Other legislation also equates normal with acceptable farming practices. The Ontario Environmental Protection Act prohibits the discharge of contaminants into the environment. But it exempts animal waste, provided that the waste is handled in accordance with normal farming practices.15
Such laws have established a mind-set that it’s acceptable for a farmer to harm his neighbours. The preamble to the Farming and Food Production Protection Act acknowledges that some farming activities “may cause discomfort and inconveniences to those on adjacent lands.” But it maintains that it’s in the provincial interest to promote and protect farming “in a way that balances the needs of the agricultural community with provincial health, safety and environmental concerns.”

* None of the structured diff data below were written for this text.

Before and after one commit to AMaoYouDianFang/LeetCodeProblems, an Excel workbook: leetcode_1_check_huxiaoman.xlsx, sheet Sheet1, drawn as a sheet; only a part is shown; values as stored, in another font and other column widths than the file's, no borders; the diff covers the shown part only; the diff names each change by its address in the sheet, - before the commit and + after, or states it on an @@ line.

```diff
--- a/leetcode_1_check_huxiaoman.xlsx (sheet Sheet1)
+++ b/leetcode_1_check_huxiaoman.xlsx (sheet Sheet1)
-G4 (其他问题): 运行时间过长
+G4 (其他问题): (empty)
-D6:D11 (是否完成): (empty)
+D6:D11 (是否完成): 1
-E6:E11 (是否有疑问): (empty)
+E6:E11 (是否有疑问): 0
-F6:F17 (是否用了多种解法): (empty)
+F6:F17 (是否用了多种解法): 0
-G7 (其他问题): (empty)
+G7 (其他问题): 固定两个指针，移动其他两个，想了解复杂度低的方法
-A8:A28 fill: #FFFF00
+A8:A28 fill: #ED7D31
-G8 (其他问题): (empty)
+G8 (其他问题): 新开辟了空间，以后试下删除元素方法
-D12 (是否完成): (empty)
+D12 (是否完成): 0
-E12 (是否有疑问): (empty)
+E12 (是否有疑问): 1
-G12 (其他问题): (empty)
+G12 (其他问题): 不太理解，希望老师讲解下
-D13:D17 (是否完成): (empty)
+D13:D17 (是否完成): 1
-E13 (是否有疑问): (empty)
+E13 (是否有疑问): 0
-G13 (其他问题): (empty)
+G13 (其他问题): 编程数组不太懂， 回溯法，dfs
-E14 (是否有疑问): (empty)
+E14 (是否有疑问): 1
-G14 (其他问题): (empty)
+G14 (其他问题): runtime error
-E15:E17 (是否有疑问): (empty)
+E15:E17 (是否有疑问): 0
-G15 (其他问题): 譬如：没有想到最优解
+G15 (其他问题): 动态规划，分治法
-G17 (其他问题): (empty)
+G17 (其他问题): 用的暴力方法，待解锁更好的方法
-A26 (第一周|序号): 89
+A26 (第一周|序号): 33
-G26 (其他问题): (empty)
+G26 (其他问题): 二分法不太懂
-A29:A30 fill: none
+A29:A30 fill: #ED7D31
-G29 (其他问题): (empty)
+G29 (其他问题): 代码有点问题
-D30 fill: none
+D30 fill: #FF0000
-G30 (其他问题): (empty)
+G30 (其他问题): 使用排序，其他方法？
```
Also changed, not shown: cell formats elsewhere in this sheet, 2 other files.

Now, Ontario’s right-to-farm law does not address water pollution. Be that as it may, it has changed the way people think about water pollution from farms. This was evident in some of the arguments submitted for Part I of this Inquiry. Those arguments illustrate people’s attitudes towards agricultural pollution, and how these attitudes are tied to legislation that permits normal farming practices.
One example comes from the Ontario Farm Environmental Coalition. It noted in its argument that the right-to-farm act does not cover water. Nonetheless, the coalition measured Dr. Biesenthal’s practices – which resulted in the contamination of water – by the standards set out in that very act. It wrote:
Farmers are not permitted to allow materials to enter water that would impair its quality. However, Ontario farmers are protected from nuisance actions by the Farming and Food Protection Act…. The FFPA, together with other guidelines, establishes the concept of reasonable farming practices. The current standards for reasonable practice are outlined in the Guide to Agricultural Land Use… Dr. Biesenthal met all the conditions set out in the Guide.16
A number of other parties stressed the normalcy – and therefore the acceptability – of Dr. Biesenthal’s farming practices. The Government of Ontario wrote: “Although E. coli from cattle manure entered Well #5 and then the Walkerton water distribution system, this did not result from improper farming practices. The family farm adjacent to Well #5 followed normal recommended farming practices accepted by the federal and provincial governments.”17 When the government wrote that these were not improper practices, it was equating what was normal (or legal) with what was proper.
We have the same concern about the Chief Coroner’s comment that “there was no suggestion in the evidence that the Biesenthals’ environmental farm plan was deficient.”18 Again, there was a failure to distinguish between what is normal and legal, and what is sufficient and safe.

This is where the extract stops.